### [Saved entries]
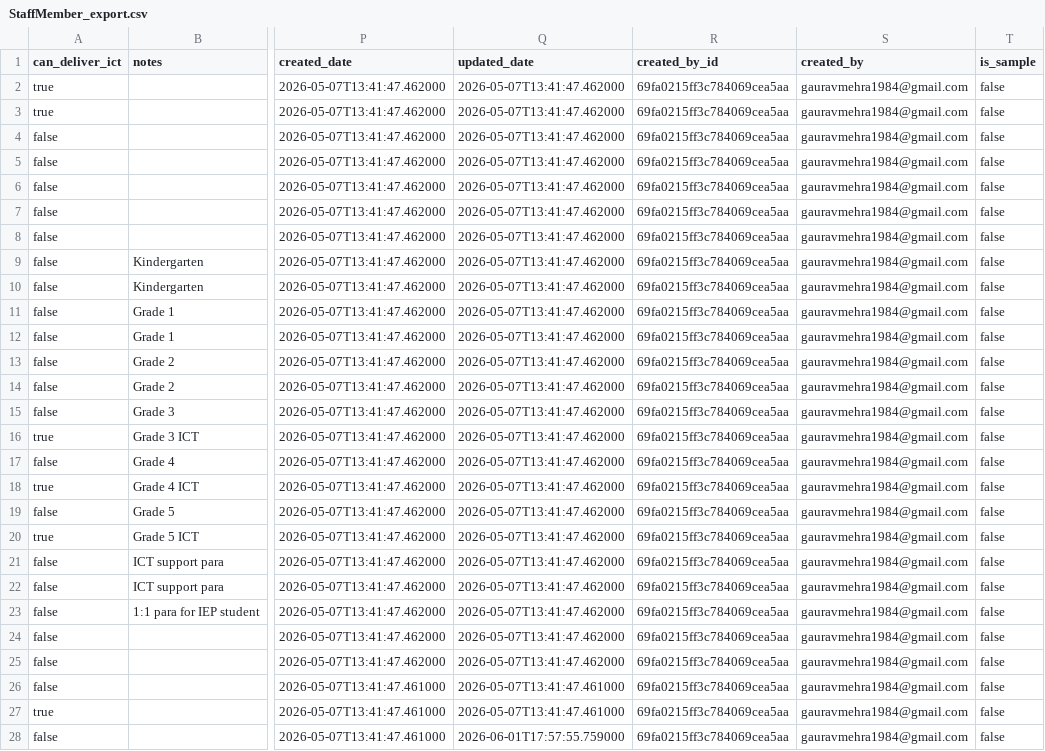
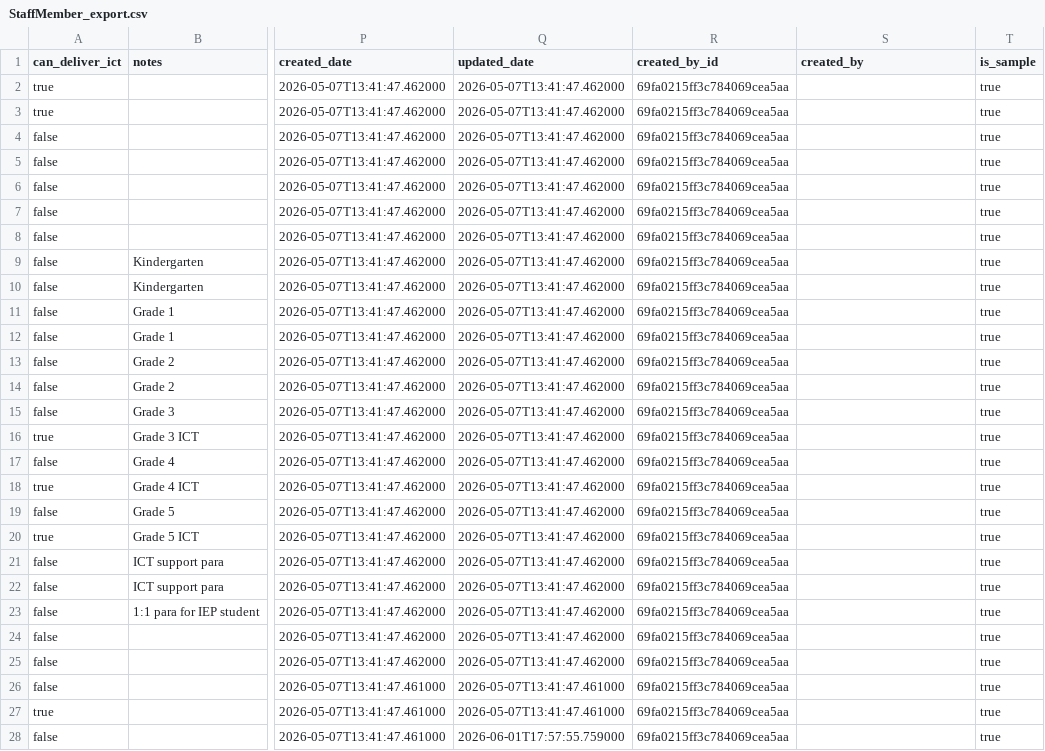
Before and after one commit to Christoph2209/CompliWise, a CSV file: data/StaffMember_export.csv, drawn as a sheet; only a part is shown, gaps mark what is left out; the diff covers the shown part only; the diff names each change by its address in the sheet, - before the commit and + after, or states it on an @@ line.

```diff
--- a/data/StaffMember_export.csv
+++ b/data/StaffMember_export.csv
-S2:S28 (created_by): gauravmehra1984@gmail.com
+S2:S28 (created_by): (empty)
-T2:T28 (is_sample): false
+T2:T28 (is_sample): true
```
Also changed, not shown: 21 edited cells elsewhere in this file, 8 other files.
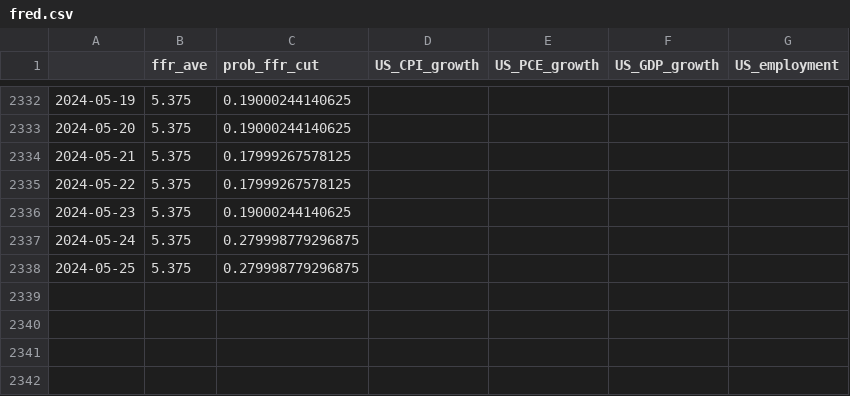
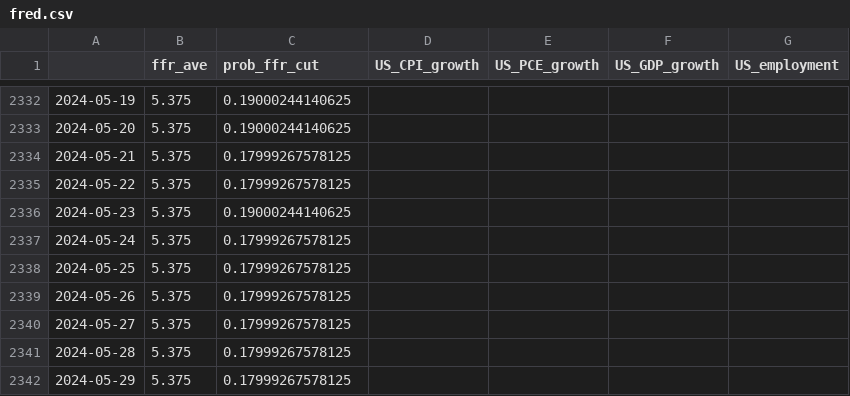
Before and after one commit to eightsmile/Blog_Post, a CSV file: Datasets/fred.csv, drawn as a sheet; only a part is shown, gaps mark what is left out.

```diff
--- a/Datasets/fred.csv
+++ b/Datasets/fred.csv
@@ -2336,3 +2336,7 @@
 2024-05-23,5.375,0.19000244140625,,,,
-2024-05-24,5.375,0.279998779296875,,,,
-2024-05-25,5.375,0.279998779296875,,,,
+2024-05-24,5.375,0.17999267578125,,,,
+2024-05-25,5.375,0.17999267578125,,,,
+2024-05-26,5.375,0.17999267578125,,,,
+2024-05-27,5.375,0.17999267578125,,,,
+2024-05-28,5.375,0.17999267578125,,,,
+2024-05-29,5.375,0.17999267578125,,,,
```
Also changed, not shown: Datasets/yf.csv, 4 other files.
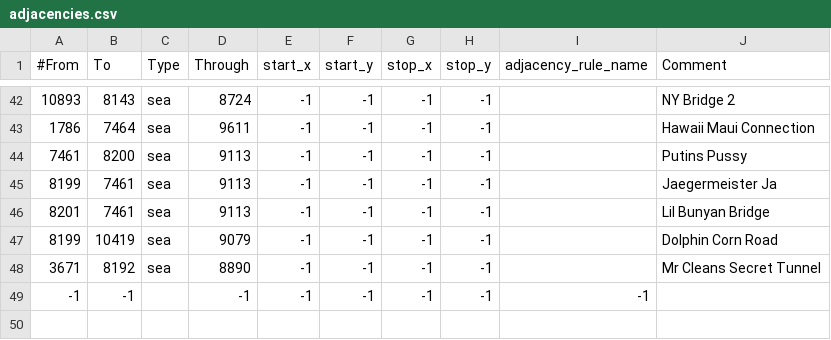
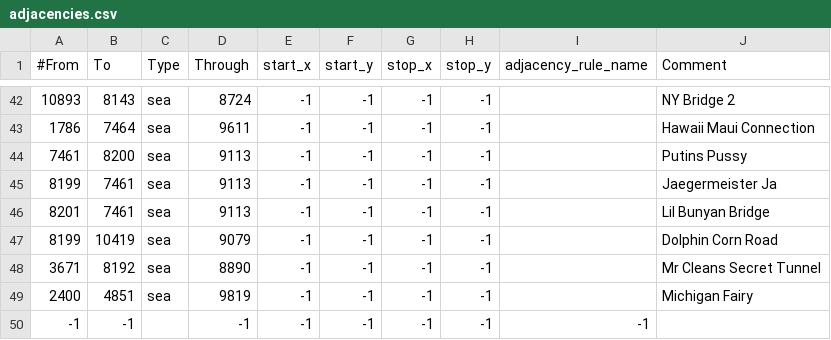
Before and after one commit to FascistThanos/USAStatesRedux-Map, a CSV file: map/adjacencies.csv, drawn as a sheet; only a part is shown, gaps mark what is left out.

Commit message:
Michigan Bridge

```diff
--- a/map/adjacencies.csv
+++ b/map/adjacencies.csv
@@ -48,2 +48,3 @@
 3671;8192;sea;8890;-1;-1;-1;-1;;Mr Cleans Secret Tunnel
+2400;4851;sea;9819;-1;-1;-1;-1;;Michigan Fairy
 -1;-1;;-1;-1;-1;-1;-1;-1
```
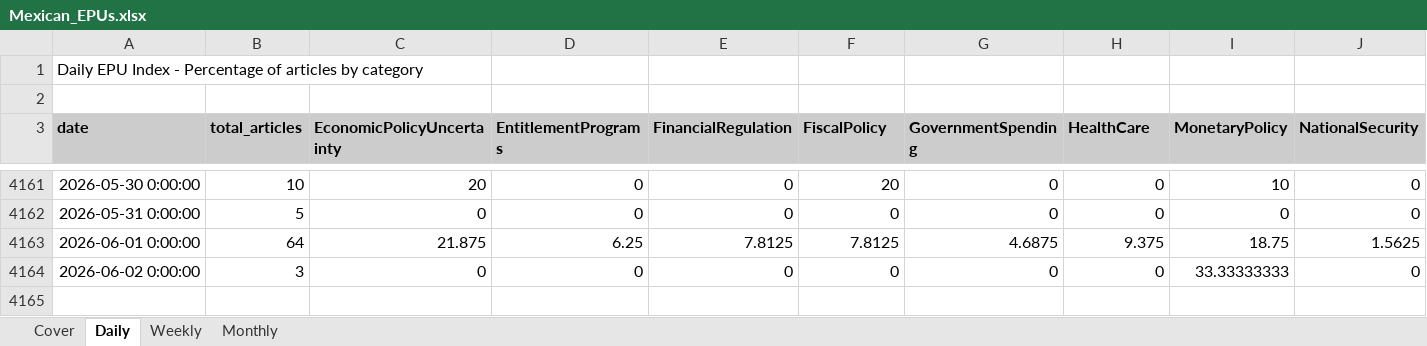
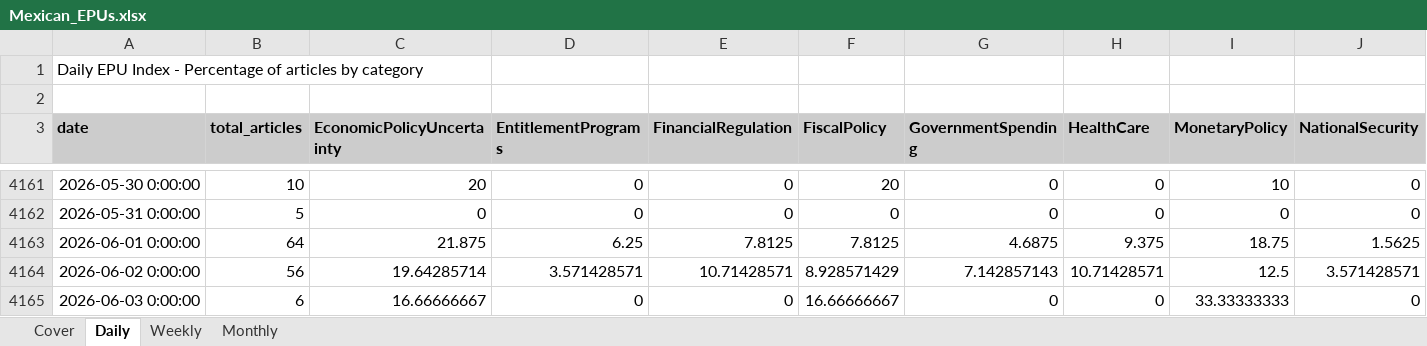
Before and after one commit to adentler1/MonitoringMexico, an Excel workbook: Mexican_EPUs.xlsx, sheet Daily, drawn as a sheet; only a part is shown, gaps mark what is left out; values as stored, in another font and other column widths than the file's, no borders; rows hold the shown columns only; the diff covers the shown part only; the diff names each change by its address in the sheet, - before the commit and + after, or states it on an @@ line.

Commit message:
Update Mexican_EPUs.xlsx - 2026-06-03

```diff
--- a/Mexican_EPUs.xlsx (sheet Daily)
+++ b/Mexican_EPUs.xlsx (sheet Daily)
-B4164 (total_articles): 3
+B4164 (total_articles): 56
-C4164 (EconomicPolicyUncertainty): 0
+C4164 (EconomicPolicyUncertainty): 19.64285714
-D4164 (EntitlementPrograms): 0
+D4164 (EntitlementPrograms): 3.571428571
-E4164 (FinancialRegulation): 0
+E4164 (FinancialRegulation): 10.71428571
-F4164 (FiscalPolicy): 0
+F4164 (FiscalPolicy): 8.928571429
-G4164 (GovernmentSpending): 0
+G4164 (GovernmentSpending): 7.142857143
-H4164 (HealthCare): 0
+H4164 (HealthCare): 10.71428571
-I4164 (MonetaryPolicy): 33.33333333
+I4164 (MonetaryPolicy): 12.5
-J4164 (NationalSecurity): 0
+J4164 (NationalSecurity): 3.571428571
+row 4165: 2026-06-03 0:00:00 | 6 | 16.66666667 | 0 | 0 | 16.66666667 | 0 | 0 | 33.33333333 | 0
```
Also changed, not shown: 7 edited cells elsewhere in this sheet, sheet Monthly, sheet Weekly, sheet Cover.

### [EXERCISE PROMPT]
Retype each line above exactly and leave out any picture.

### [EXERCISE OUTPUT]
Before and after one commit to Christoph2209/CompliWise, a CSV file: data/StaffMember_export.csv, drawn as a sheet; only a part is shown, gaps mark what is left out; the diff covers the shown part only; the diff names each change by its address in the sheet, - before the commit and + after, or states it on an @@ line.

```diff
--- a/data/StaffMember_export.csv
+++ b/data/StaffMember_export.csv
-S2:S28 (created_by): gauravmehra1984@gmail.com
+S2:S28 (created_by): (empty)
-T2:T28 (is_sample): false
+T2:T28 (is_sample): true
```
Also changed, not shown: 21 edited cells elsewhere in this file, 8 other files.
Before and after one commit to eightsmile/Blog_Post, a CSV file: Datasets/fred.csv, drawn as a sheet; only a part is shown, gaps mark what is left out.

```diff
--- a/Datasets/fred.csv
+++ b/Datasets/fred.csv
@@ -2336,3 +2336,7 @@
 2024-05-23,5.375,0.19000244140625,,,,
-2024-05-24,5.375,0.279998779296875,,,,
-2024-05-25,5.375,0.279998779296875,,,,
+2024-05-24,5.375,0.17999267578125,,,,
+2024-05-25,5.375,0.17999267578125,,,,
+2024-05-26,5.375,0.17999267578125,,,,
+2024-05-27,5.375,0.17999267578125,,,,
+2024-05-28,5.375,0.17999267578125,,,,
+2024-05-29,5.375,0.17999267578125,,,,
```
Also changed, not shown: Datasets/yf.csv, 4 other files.
Before and after one commit to FascistThanos/USAStatesRedux-Map, a CSV file: map/adjacencies.csv, drawn as a sheet; only a part is shown, gaps mark what is left out.

Commit message:
Michigan Bridge

```diff
--- a/map/adjacencies.csv
+++ b/map/adjacencies.csv
@@ -48,2 +48,3 @@
 3671;8192;sea;8890;-1;-1;-1;-1;;Mr Cleans Secret Tunnel
+2400;4851;sea;9819;-1;-1;-1;-1;;Michigan Fairy
 -1;-1;;-1;-1;-1;-1;-1;-1
```
Before and after one commit to adentler1/MonitoringMexico, an Excel workbook: Mexican_EPUs.xlsx, sheet Daily, drawn as a sheet; only a part is shown, gaps mark what is left out; values as stored, in another font and other column widths than the file's, no borders; rows hold the shown columns only; the diff covers the shown part only; the diff names each change by its address in the sheet, - before the commit and + after, or states it on an @@ line.

Commit message:
Update Mexican_EPUs.xlsx - 2026-06-03

```diff
--- a/Mexican_EPUs.xlsx (sheet Daily)
+++ b/Mexican_EPUs.xlsx (sheet Daily)
-B4164 (total_articles): 3
+B4164 (total_articles): 56
-C4164 (EconomicPolicyUncertainty): 0
+C4164 (EconomicPolicyUncertainty): 19.64285714
-D4164 (EntitlementPrograms): 0
+D4164 (EntitlementPrograms): 3.571428571
-E4164 (FinancialRegulation): 0
+E4164 (FinancialRegulation): 10.71428571
-F4164 (FiscalPolicy): 0
+F4164 (FiscalPolicy): 8.928571429
-G4164 (GovernmentSpending): 0
+G4164 (GovernmentSpending): 7.142857143
-H4164 (HealthCare): 0
+H4164 (HealthCare): 10.71428571
-I4164 (MonetaryPolicy): 33.33333333
+I4164 (MonetaryPolicy): 12.5
-J4164 (NationalSecurity): 0
+J4164 (NationalSecurity): 3.571428571
+row 4165: 2026-06-03 0:00:00 | 6 | 16.66666667 | 0 | 0 | 16.66666667 | 0 | 0 | 33.33333333 | 0
```
Also changed, not shown: 7 edited cells elsewhere in this sheet, sheet Monthly, sheet Weekly, sheet Cover.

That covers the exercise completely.